BY RALPH D. RUSSO
The Associated Press
PEARL – The only coach to take Mississippi State to a Final Four now has an office that was, until recently, a storage closet.
As coach of Pearl High School's basketball team, Richard Williams has to clean the floors after home games, ride the school bus to road games and occasionally monitor detention after school.
Recently, an old friend dropped by the gym after a game to find Williams pushing the dust mop over the hardwood.
“He said to me, 'It's a long way from the Final Four, huh?”' Williams chuckled.
Eight years ago Williams reached the pinnacle of his coaching career, leading his alma mater to the national semifinals.
Two years later, at 52, he retired, saying 12 years of transforming the Bulldogs from patsies to powerhouse had left him frazzled.
These days, while Mississippi State climbs the national rankings, Williams is back in his hometown, reviving another moribund program. If not for the diamond-studded NCAA Final Four ring on his left hand, he would look like any other high school coach.
For Williams, it's not a step back, just a return to his roots.
“I think that might have been an issue with other people,” he said. “It never was with me, because, in all honesty, every time that I spoke at a clinic over the last several years, I've always made it a point and very sincerely so that I'm a high school coach who got a break and got a chance to coach at Mississippi State.”
Williams never played college basketball, but always aspired to coach.
His career began at South Natchez High School in southwestern Mississippi in 1972, and from there he moved on to the junior college ranks. He landed a spot as an assistant with Mississippi State in 1984.
Two years later his dream job practically fell into his lap, when outgoing coach Bob Boyd recommended Williams to succeed him.
The program, however, was in nightmarish shape and a far cry from the one that regularly challenged Adolph Rupp's Kentucky teams in late 1950s and early 60s the teams that Williams rooted for as a student.
Mississippi State won 55 games in five seasons under Boyd.
“If you really want to know the truth and I say this facetiously sometimes but really it's the truth I got the job because nobody else wanted it,” Williams said.
Williams rebuilt his beloved Bulldogs by recruiting Mississippi kids and working them relentlessly.
“We made it so hard on those kids the first two years,” Williams said. “It was brutal the things we put them through in practice.”
It paid off.
Williams' first recruiting class went on to win a share of the Southeastern Conference title in 1991 as seniors.
In 1996, with a pair of future first-round NBA draft picks in Erick Dampier and Dontae' Jones, Mississippi State reached the Final Four. The Bulldogs lost to national runner-up Syracuse.
Dampier and Jones both left Mississippi State after that season, foregoing their senior years, and the Bulldogs slipped back into mediocrity.
In 1998, after 30 years as a state employee, Williams decided to start collecting a pension.
He retired as the school's winningest coach at 191-163.
“Greatest decision I've ever made,” he said.
A couple of mid-major schools talked to Williams about coming out of retirement shortly after he went in, but since then, he says, he hasn't had any opportunities to return to the college game.

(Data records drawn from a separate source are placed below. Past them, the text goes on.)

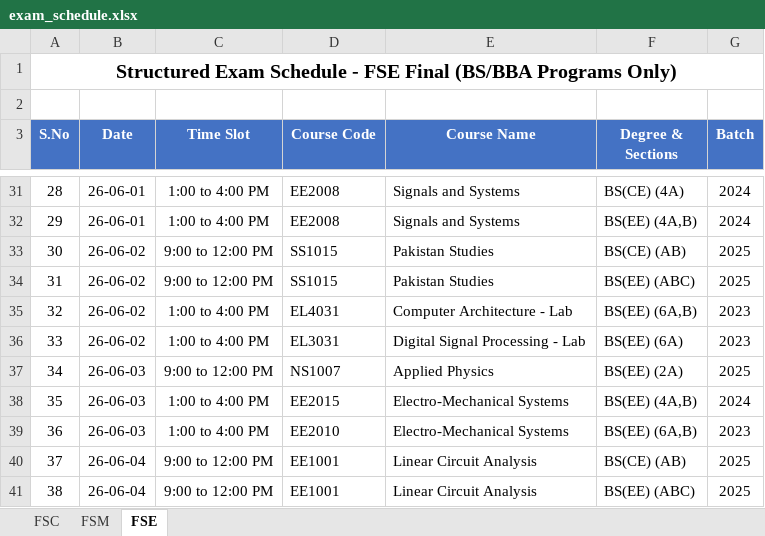
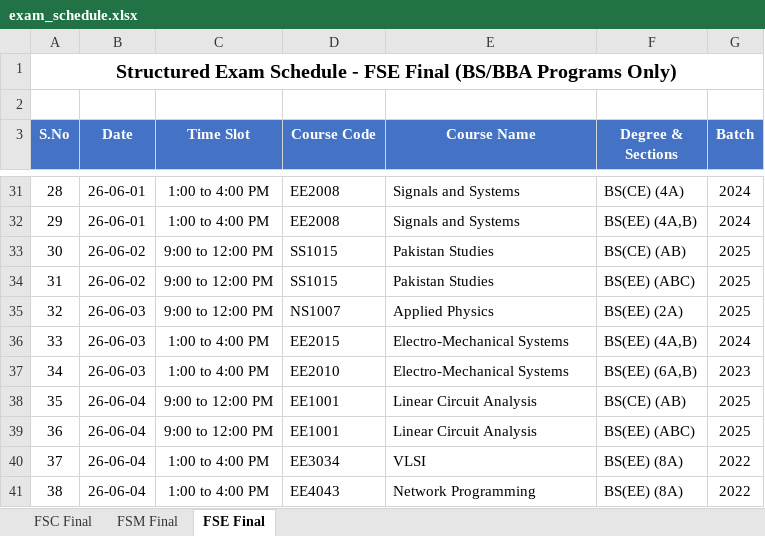
Before and after one commit to ammarasad2005/Exam-Table, an Excel workbook: exam_schedule.xlsx, sheet FSE Final, drawn as a sheet; only a part is shown, gaps mark what is left out; values as stored, in another font and other column widths than the file's, no borders; the diff covers the shown part only; the diff names each change by its address in the sheet, - before the commit and + after, or states it on an @@ line.

```diff
--- a/exam_schedule.xlsx (sheet FSE Final)
+++ b/exam_schedule.xlsx (sheet FSE Final)
-sheet tab: FSC
+sheet tab: FSC Final
-sheet tab: FSM
+sheet tab: FSM Final
-sheet tab: FSE
+sheet tab: FSE Final
-B35:B36 (Date): 26-06-02
+B35:B36 (Date): 26-06-03
-C35 (Time Slot): 1:00 to 4:00 PM
+C35 (Time Slot): 9:00 to 12:00 PM
-D35 (Course Code): EL4031
+D35 (Course Code): NS1007
-E35 (Course Name): Computer Architecture - Lab
+E35 (Course Name): Applied Physics
-F35 (Degree & Sections): BS(EE) (6A,B)
+F35 (Degree & Sections): BS(EE) (2A)
-G35 (Batch): 2023
+G35 (Batch): 2025
-D36 (Course Code): EL3031
+D36 (Course Code): EE2015
-E36 (Course Name): Digital Signal Processing - Lab
+E36 (Course Name): Electro-Mechanical Systems
-F36 (Degree & Sections): BS(EE) (6A)
+F36 (Degree & Sections): BS(EE) (4A,B)
-G36 (Batch): 2023
+G36 (Batch): 2024
-C37 (Time Slot): 9:00 to 12:00 PM
+C37 (Time Slot): 1:00 to 4:00 PM
-D37 (Course Code): NS1007
+D37 (Course Code): EE2010
-E37 (Course Name): Applied Physics
+E37 (Course Name): Electro-Mechanical Systems
-F37 (Degree & Sections): BS(EE) (2A)
+F37 (Degree & Sections): BS(EE) (6A,B)
-G37 (Batch): 2025
+G37 (Batch): 2023
-B38:B39 (Date): 26-06-03
+B38:B39 (Date): 26-06-04
-C38:C39 (Time Slot): 1:00 to 4:00 PM
+C38:C39 (Time Slot): 9:00 to 12:00 PM
-D38 (Course Code): EE2015
+D38 (Course Code): EE1001
-E38:E39 (Course Name): Electro-Mechanical Systems
+E38:E39 (Course Name): Linear Circuit Analysis
-F38 (Degree & Sections): BS(EE) (4A,B)
+F38 (Degree & Sections): BS(CE) (AB)
-G38 (Batch): 2024
+G38 (Batch): 2025
-D39 (Course Code): EE2010
+D39 (Course Code): EE1001
-F39 (Degree & Sections): BS(EE) (6A,B)
+F39 (Degree & Sections): BS(EE) (ABC)
-G39 (Batch): 2023
+G39 (Batch): 2025
-C40:C41 (Time Slot): 9:00 to 12:00 PM
+C40:C41 (Time Slot): 1:00 to 4:00 PM
-D40 (Course Code): EE1001
+D40 (Course Code): EE3034
-E40 (Course Name): Linear Circuit Analysis
+E40 (Course Name): VLSI
-F40 (Degree & Sections): BS(CE) (AB)
+F40 (Degree & Sections): BS(EE) (8A)
-G40:G41 (Batch): 2025
+G40:G41 (Batch): 2022
-D41 (Course Code): EE1001
+D41 (Course Code): EE4043
-E41 (Course Name): Linear Circuit Analysis
+E41 (Course Name): Network Programming
-F41 (Degree & Sections): BS(EE) (ABC)
+F41 (Degree & Sections): BS(EE) (8A)
```
Also changed, not shown: 132 edited cells elsewhere in this sheet, sheet FSC Final, sheet FSM Final.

Nor has he been looking.
His only full-time coaching gig since 1998 was with the Memphis Houn'Dawgs of the ABA, a minor league that lasted one season.
Williams spent most of his retirement living in Bay St. Louis on the Mississippi Gulf Coast, helping out with the local high school team.
Last year, Williams and his wife, Diann, were considering a move to the Jackson area to be closer to her ailing father.
Even so, he had little interest in becoming the basketball coach at the high school he graduated from in 1959 when he was first approached.
He warmed up to the idea eventually and inherited a team that went 7-18 last season and hasn't played in the state tournament since 1993.
The Pearl Pirates were a little star struck at first.
“It took me about a month just to get comfortable around him,” sophomore Cason Burk said. Some of the shots that I normally took when I was in ninth grade, I was afraid to take them around him.”
Williams was as demanding as ever, running his team ragged.
Again, it worked.
The undersized and not particularly talented Pirates were 19-9 after Friday's victory.
“It's mostly him,” senior Justin Sanders said. “It's basically the same talent we had last year. We all knew that we could play, but he knows how to put it on the court. How to get it out of us. “
Williams says he isn't particularly interested in returning to big-time college basketball, though he'd listen if somebody asked.
Besides, coaching is coaching as far as he's concerned.
“The biggest difference is obviously the talent level and the size of the players,” he said. “As far as the coaching itself: I coach this team just like a I coached my teams at South Natchez high, just like I coached my teams at Co-Lin junior college, and just like I coached my teams at Mississippi State.”